GOAL OF THE EXERCISE – From the listing below, extract every line containing "README".

_ _ _

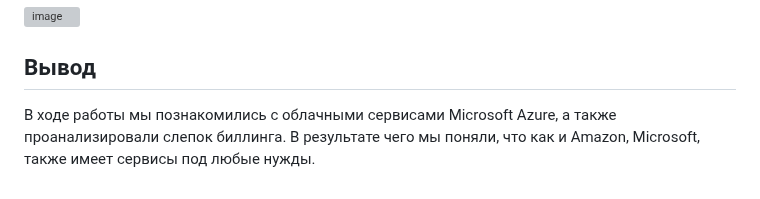
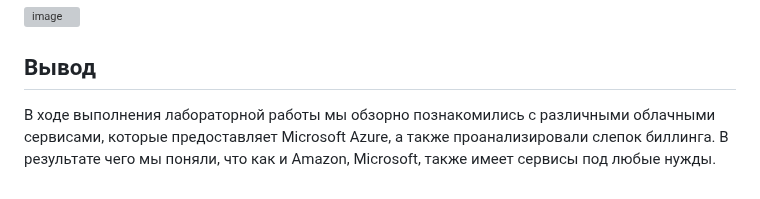
Before and after one commit to KosGeny/ITMO_DevOps_Clouds_course, a Markdown page: Clouds_Labs/Lab_2_Azure/README.md, the part around the change. Drawn GitHub-style; grey boxes are pictures that could not be loaded.

```diff
--- a/Clouds_Labs/Lab_2_Azure/README.md
+++ b/Clouds_Labs/Lab_2_Azure/README.md
@@ -68,4 +68,4 @@ Azure Sentinel - это облачная платформа SIEM (Security Infor
 
 
 ## Вывод
-В ходе работы мы познакомились с облачными сервисами Microsoft Azure, а также  проанализировали слепок биллинга. В результате чего мы поняли, что как и Amazon, Microsoft, также имеет сервисы под любые нужды.
+В ходе выполнения лабораторной работы мы обзорно познакомились с различными облачными сервисами, которые предоставляет Microsoft Azure, а также  проанализировали слепок биллинга. В результате чего мы поняли, что как и Amazon, Microsoft, также имеет сервисы под любые нужды.
```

_ _ _

RESULT OF THIS EXERCISE –
Before and after one commit to KosGeny/ITMO_DevOps_Clouds_course, a Markdown page: Clouds_Labs/Lab_2_Azure/README.md, the part around the change. Drawn GitHub-style; grey boxes are pictures that could not be loaded.
--- a/Clouds_Labs/Lab_2_Azure/README.md
+++ b/Clouds_Labs/Lab_2_Azure/README.md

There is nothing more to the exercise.